The Tiniest Bits of Reality
This course is expected to run but has not yet been scheduled.
Why is the Higgs boson so important? Why does Leon Lederman, a Nobel laureate, call it “the God particle”? And what does it have to do with the world we live in: light, electricity, nuclear power, atoms, and molecules? In order to answer these questions, we will have to take a journey back in time, to the universe as it was when it was forming. Along the way, we will make several stops in order to meet physicists and philosophers who were ahead of their time, guessing about the structure of the world in unimaginable detail. They will tell us more about the tiniest bits of reality, elementary particles. We will show that their interpretations made so many years ago do not differ a lot from modern knowledge.
At its beginning, the universe was a hot dense soup consisting of various particles and antiparticles. Modern particle physics research institutes use higher and higher energies in order to reconstruct the conditions as they were right after the Big Bang. The topics covered in the course include the discoveries of atoms, nuclei, protons, and neutrons, as well as the investigation of even smaller particles. This course starts with Greek philosophers and evolves towards the new era of physics, marked by the Large Hadron Collider, the most amazing machine man has ever built. After introducing particles and their interactions, we’ll be able to cover selected topics and applications of particle physics, such as Positron Emission Tomography (PET scan), an example of a precise diagnostic tool that uses antimatter. One of the things we will show is that the latter, as fictional as it may seem, really exists, and its applications can be found in real-life situations.
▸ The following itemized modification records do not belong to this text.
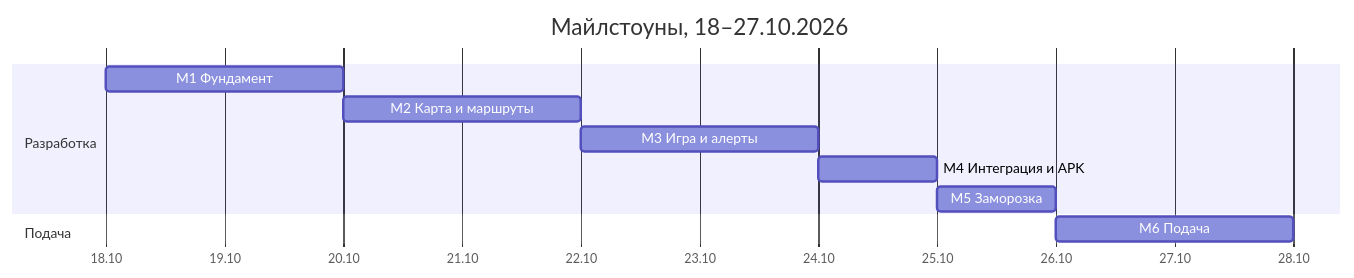
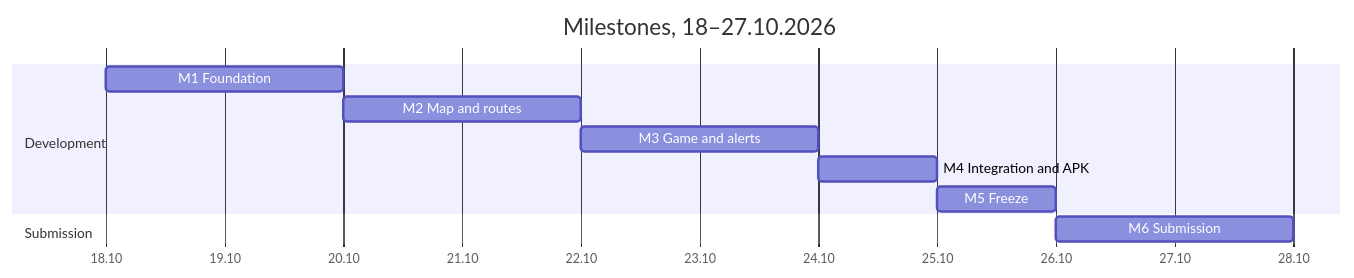
One commit to mikita672/cool-lodz-app changed the diagram in docs/spec.md. Above: the diagram before and after it, drawn with Mermaid. The commit also changed other lines of this file and 57 other files, not shown here.

````diff
--- a/docs/spec.md
+++ b/docs/spec.md
@@ -399,14 +399,14 @@
 ```mermaid
 gantt
-    title Майлстоуны, 18–27.10.2026
+    title Milestones, 18–27.10.2026
     dateFormat YYYY-MM-DD
     axisFormat %d.%m
-    section Разработка
-    M1 Фундамент        :m1, 2026-10-18, 2d
-    M2 Карта и маршруты :m2, after m1, 2d
-    M3 Игра и алерты    :m3, after m2, 2d
-    M4 Интеграция и APK :m4, after m3, 1d
-    M5 Заморозка        :m5, after m4, 1d
-    section Подача
-    M6 Подача           :m6, after m5, 2d
+    section Development
+    M1 Foundation           :m1, 2026-10-18, 2d
+    M2 Map and routes       :m2, after m1, 2d
+    M3 Game and alerts      :m3, after m2, 2d
+    M4 Integration and APK  :m4, after m3, 1d
+    M5 Freeze               :m5, after m4, 1d
+    section Submission
+    M6 Submission           :m6, after m5, 2d
 ```
````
As public interest in the Large Hadron Collider has been increasing over the last couple of years, this two-week course is intended to provide students with a basic understanding of the aspects and ideas of high energy physics and their deep implications in the structure of matter, where quantum effects are strong and the world is a much more organized place. The topics are selected from basic college-level physics textbooks, including Griffiths: “Introduction to Particle Physics,” Feynman, Leighton, Sands: “The Feynman Lectures on Physics,” and even some popular books, for example Lederman: “The God Particle.”
The main objective of this course is to teach physics in a non-mathematical way. Students should be familiar with basic concepts in physics. At least one year of general physics education is required. Classes will be interactive, with in-class demos, hands-on experiments, discussions, and video material. Students will be evaluated throughout the 2-week period via homework assignments, blackboard problem solving, group problem solving, plus periodic 3-minute student presentations and a final presentation.
The Prerequisite for this course is one year of general physics education.